The shooter, however, claimed that he was not a supporter of President Donald Trump, citing the president’s support for Israel, and claiming that he is “anti-White” and a “traitor.”
Mr. Earnest also admitted in his letter to committing arson at the Dar-ul-Arqam mosque in Escondido, California.
“I scorched a mosque in Escondido with gasoline a week after Brenton Tarrant’s sacrifice and they never found sh** on me,” he wrote.
President Trump, referencing the attack, told reporters that it was hard to believe.
“Hard to believe, hard to believe,” he told reporters at The White House. “With respect to the synagogue in California near San Diego. We’re doing some very heavy research. We’ll see what happens, what comes up. At this moment it looks like a hate crime. But my deepest sympathies to all of those affected. And we’ll get to the bottom of it.”
During a campaign-style rally in Green Bay, Wisconsin, Mr. Trump weighed in on the attack, saying: “America’s heart is with the victims of the horrific synagogue shooting in Poway, California.”
House Speaker Nancy Pelosi, D-Calif., offered her condolences, writing on Twitter that she stands “with the Jewish community” against Saturday’s “act of hate.”
“Coming just six months after the horrific mass shooting at Tree of Life Synagogue in Pittsburgh, we are confronted with what appears to be another anti-Semitic attack,” she said. “We all stand with the Jewish community against this act of hate.”
Rep. Adam Schiff, D-Calif., who chairs the House Intelligence committee said that the nation should come together to counter the “disturbing rise of violent hatred” across America.
“Another despicable and violent act of anti-Semitism — this time at a synagogue in Poway, California at the end of Passover,” Mr. Schiff posted on Twitter. “We must act to end the scourge of gun violence and come together against the disturbing rise of violent hatred across the U.S.”
Morton Klein, the president of the Zionist Organization of America, condemned the despicable antisemitic attack against congregants at the Chabad synagogue in Poway, California.
“Our hearts go out to their families and to the Jewish people having to endure another synagogue shooting,” he wrote on Twitter. “ZOA urges Congressional leaders to condemn this and Omar/Tlaib antisemitic remarks now.”
In a statement sent to the media, the Rabbinical Alliance of America (RAA) — Igud HaRabbonim, with a membership of over 950 Orthodox Rabbis across the United States and Canada said it “extends its boundless expression of support and solidarity to the victims, their families, and the survivors of the brutal, horrendous terrorist attack that took place this Sabbath, Achron Shel Pesach, the last day of Passover, at the Chabad of Poway in San Diego, California while innocent celebrants were sitting down for a holiday meal. Sadly, the terrorist killed a woman and wounded the rabbi and two others.

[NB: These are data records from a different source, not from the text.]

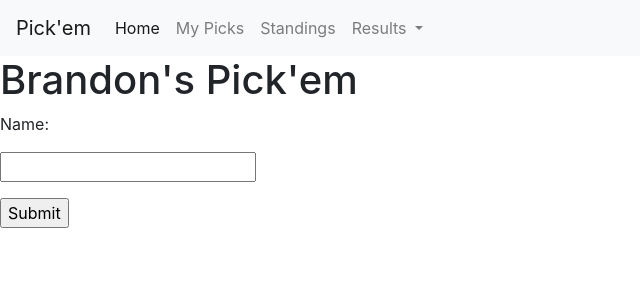
After one commit to thebranflakes/NFL_Pickem, a Flask app: template templates/login.html in a window 1280 px wide. The commit adds this page. Shown: the top 300 px of the page, without its empty margins (0-640 px from the left). Run offline with Flask 2, Linux system fonts and the light colour scheme; the template is opened without the code that fills it, so the values that code supplies are empty.

Commit message:
Removed test user page, and replaced it with test login page. Will get functionality hopefully soon.

```diff
--- a/app.py
+++ b/app.py
@@ -8,9 +8,14 @@ def home():
     return render_template("index.html")
 
 
-@app.route("/<name>")
-def user(name):
-    return render_template("user.html", content=name, teams=["Saints", "Falcons", "Buccaneers", "Panthers"])
+@app.route("/login", methods=["POST", "GET"])
+def login():
+    return render_template("login.html")
+
+
+@app.route("/<usr>")
+def user(usr):
+    return f"<h1>{usr}</h1>"
 
 
 @app.route("/admin/")
--- a/templates/base.html
+++ b/templates/base.html
@@ -22,15 +22,14 @@
                 <a class="nav-link" href="#">My Picks</a>
               </li>
               <li class="nav-item">
-                <a class="nav-link" href="#">Pricing</a>
+                <a class="nav-link" href="#">Standings</a>
               </li>
               <li class="nav-item dropdown">
                 <a class="nav-link dropdown-toggle" href="#" id="navbarDropdownMenuLink" role="button"
                    data-toggle="dropdown" aria-haspopup="true" aria-expanded="false">
-                  Standings
+                  Results
                 </a>
                 <div class="dropdown-menu" aria-labelledby="navbarDropdownMenuLink">
-                  <a class="dropdown-item" href="#">2022</a>
                   <a class="dropdown-item" href="#">2021</a>
                   <a class="dropdown-item" href="#">2020</a>
                   <a class="dropdown-item" href="#">2019</a>
--- /dev/null
+++ b/templates/login.html
@@ -0,0 +1,11 @@
+{% extends "base.html" %}
+{% block title %}Login Page{% endblock %}
+
+{% block content %}
+<form action ="#" method="post">
+    <p>Name:</p>
+    <p><input type="text" name="nm" /></p>
+    <p><input type="submit" name="submit" /></p>
+
+</form>
+{% endblock %}
```
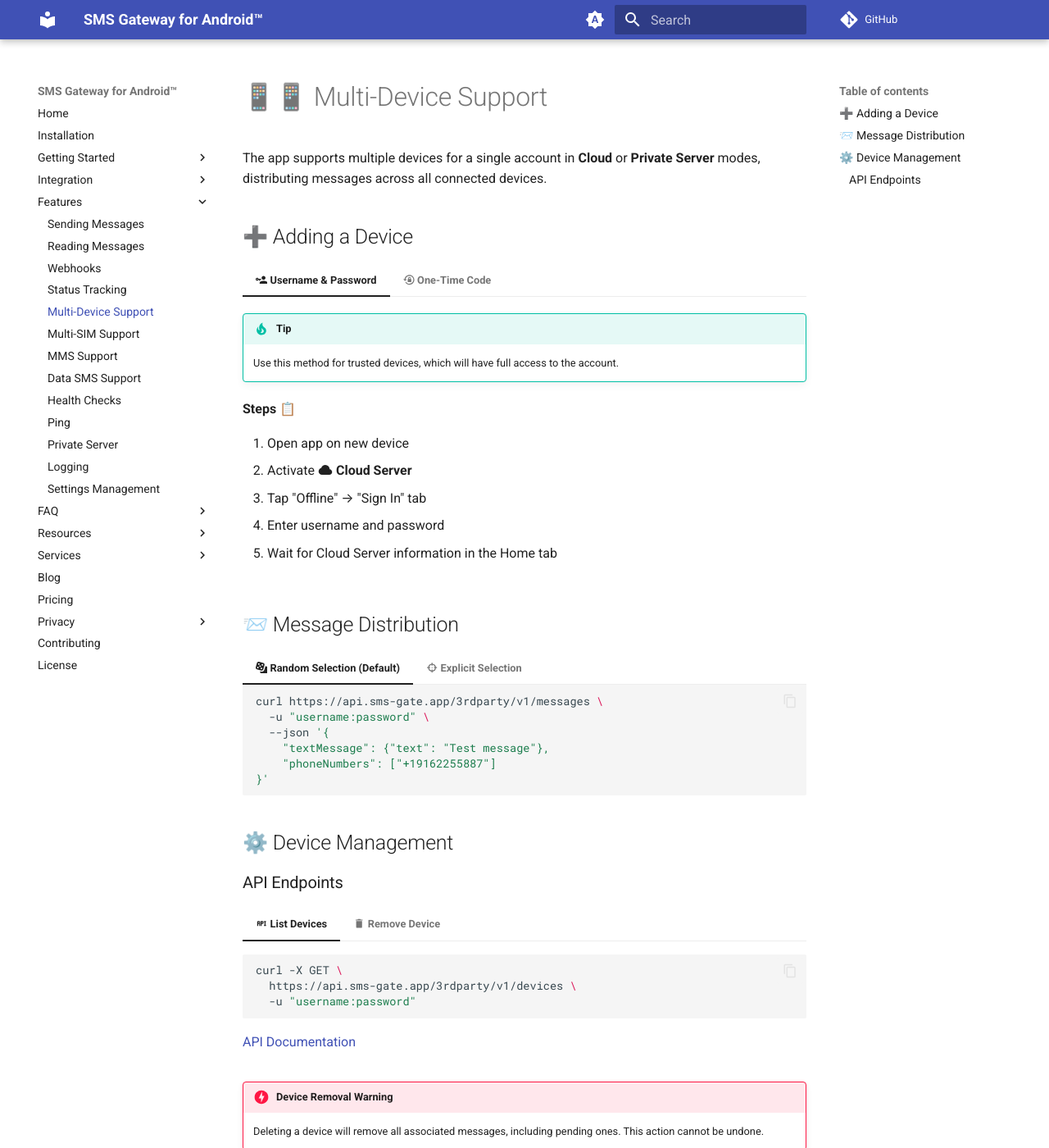
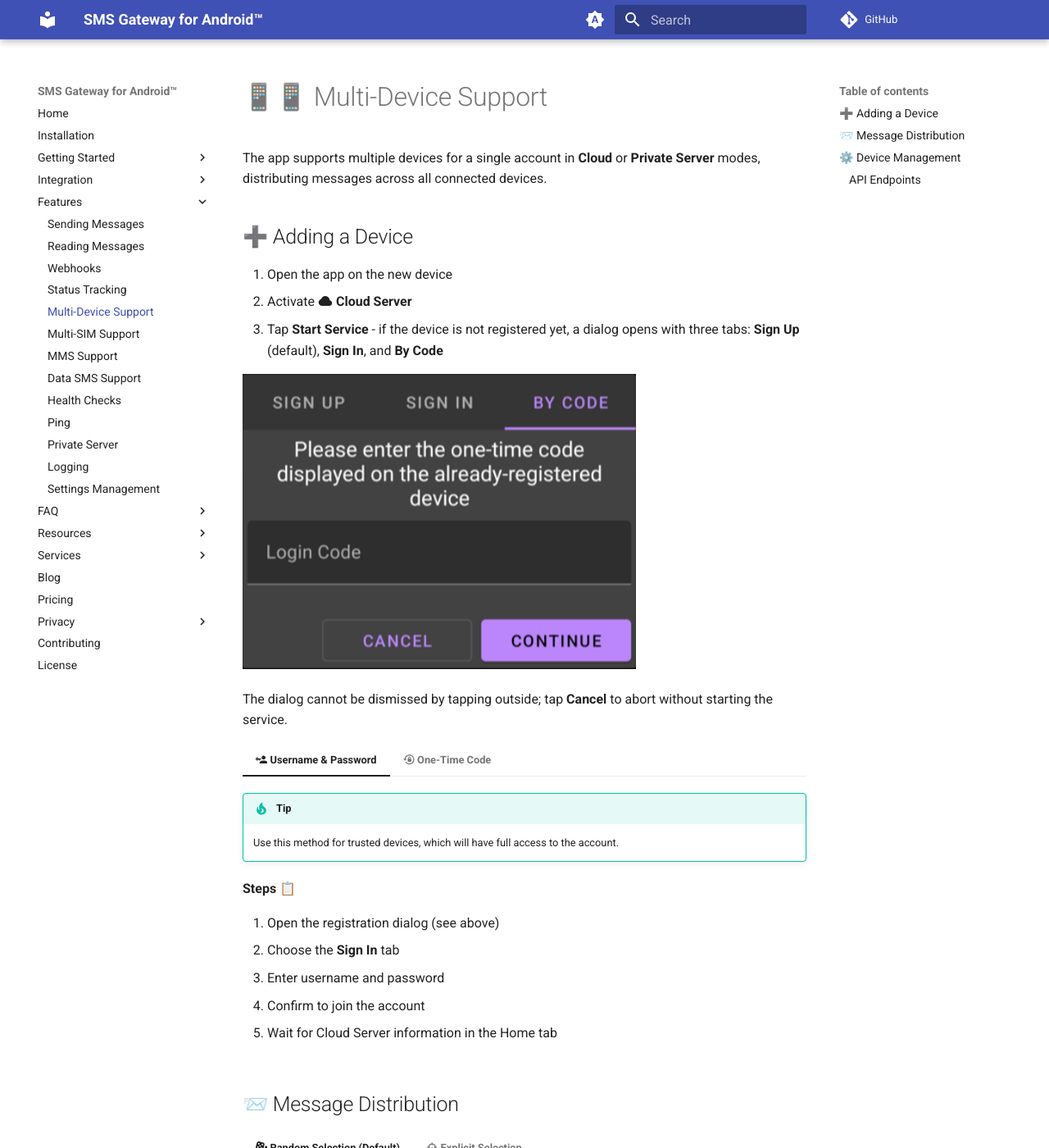
Before and after one commit to android-sms-gateway/docs-web, an MkDocs documentation site: the page built from docs/features/multi-device.md, in a window 1280 px wide and 1400 px high. Shown: the whole window at 82% size. Built offline with MkDocs 1.6.1 and Material for MkDocs 9.7.7, drawn with Linux system fonts in a browser that asks for light colours; emoji names are drawn with the system emoji font; comment, search, counter and statistics services are not loaded.

Commit message:
[getting-started] clarify registration, update UI-related phrases

```diff
--- a/docs/features/multi-device.md
+++ b/docs/features/multi-device.md
@@ -3,6 +3,14 @@
 The app supports multiple devices for a single account in **Cloud** or **Private Server** modes, distributing messages across all connected devices.
 
 ## ➕ Adding a Device
+
+1. Open the app on the new device
+2. Activate :material-cloud: **Cloud Server**
+3. Tap **Start Service** - if the device is not registered yet, a dialog opens with three tabs: **Sign Up** (default), **Sign In**, and **By Code**
+
+![First start registration dialog with the By Code tab active](../assets/first-start-dialog.png){ width="480" }
+
+The dialog cannot be dismissed by tapping outside; tap **Cancel** to abort without starting the service.
 
 === ":material-account-key: Username & Password"
     !!! tip
@@ -10,10 +18,10 @@
 
     **Steps 📋**
 
-    1. Open app on new device
-    2. Activate :material-cloud: **Cloud Server**
-    3. Tap "Offline" → "Sign In" tab
-    4. Enter username and password
+    1. Open the registration dialog (see above)
+    2. Choose the **Sign In** tab
+    3. Enter username and password
+    4. Confirm to join the account
     5. Wait for Cloud Server information in the Home tab
 
 === ":material-lock-reset: One-Time Code"
@@ -22,15 +30,16 @@
 
     **Generate Code 🔑**
 
-    1. On active device:
+    1. On an already-registered device:
        :gear: Settings → Cloud Server → Login code
+       The generator is visible only while the device is registered.
     2. Wait for code to appear
     3. Long press to copy
 
     **Apply Code 📲**
 
-    1. Activate Cloud Server
-    2. Choose "By Code" tab
+    1. Open the registration dialog (see above)
+    2. Choose the **By Code** tab
     3. Enter the code
     4. Confirm with "Continue"
 
```
Also changed, not shown: docs/getting-started/local-server.md (+2 -2 lines), docs/getting-started/private-server.md (+3 -3 lines), docs/getting-started/public-cloud-server.md (+5 -5 lines), docs/index.md (+2 -2 lines), docs/assets/first-start-dialog.png (added).
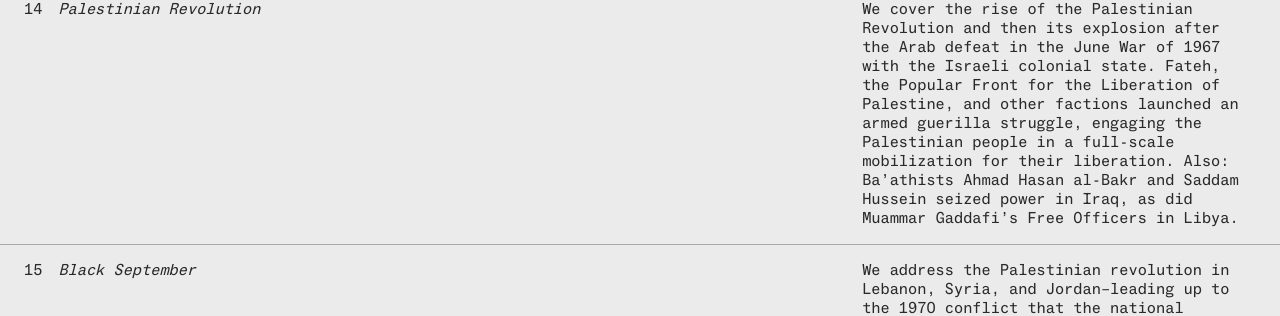
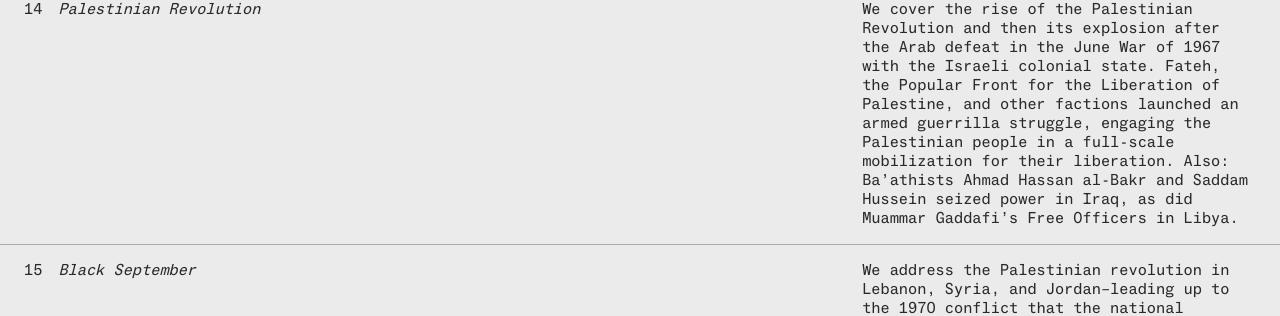
Before and after one commit to caleblstone/Thawra, a Jekyll site: the page built from Episodes.markdown, in a window 1280 px wide and 900 px high, scrolled down 2566 px. Shown: the part 259-575 px from the top of the window. Built offline with Jekyll 4.4.1, drawn with Linux system fonts in a browser that asks for light colours; a script that is not in the unit is left out.

Commit message:
Update Episodes “episode-14-palestinian-revolution”

```diff
--- a/_episodes/episode-14-palestinian-revolution.md
+++ b/_episodes/episode-14-palestinian-revolution.md
@@ -5,9 +5,9 @@ title: Palestinian Revolution
 description: "We cover the rise of the Palestinian Revolution and then its
   explosion after the Arab defeat in the June War of 1967 with the Israeli
   colonial state. Fateh, the Popular Front for the Liberation of Palestine, and
-  other factions launched an armed guerilla struggle, engaging the Palestinian
+  other factions launched an armed guerrilla struggle, engaging the Palestinian
   people in a full-scale mobilization for their liberation. Also: Ba’athists
-  Ahmad Hasan al-Bakr and Saddam Hussein seized power in Iraq, as did Muammar
+  Ahmad Hassan al-Bakr and Saddam Hussein seized power in Iraq, as did Muammar
   Gaddafi’s Free Officers in Libya. "
 shortDescription: "The Palestinian Revolution and then its explosion after the
   Arab defeat in the June War of 1967 with the Israeli colonial state. Fateh,
```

We condemn the evil carnage perpetrated by a malevolent and hateful individual seeking to murder innocent people gathered in celebration of faith, life and community.”
The RAA/Igud calls upon all people of goodwill to unite in prayer beseeching our Creator for His protection and to increase in acts of charity and loving-kindness to help heal our fractured society. We must gather together in prayer and good deeds to thwart this cowardice and hatred that wishes to destroy all that is good in this world. Rabbi Yehoshua S. Hecht, Chairman of the RAA presidium, asks all member rabbis to call for additional prayers to be recited immediately at all prayer services for the healing of the injured.
Rabbi Mendy Mirocznik, Executive Vice President of the RAA, stated that, “A hate attack on anyone is an attack on all of society. All decent people must come together to condemn such an evil act of anti-Semitism.”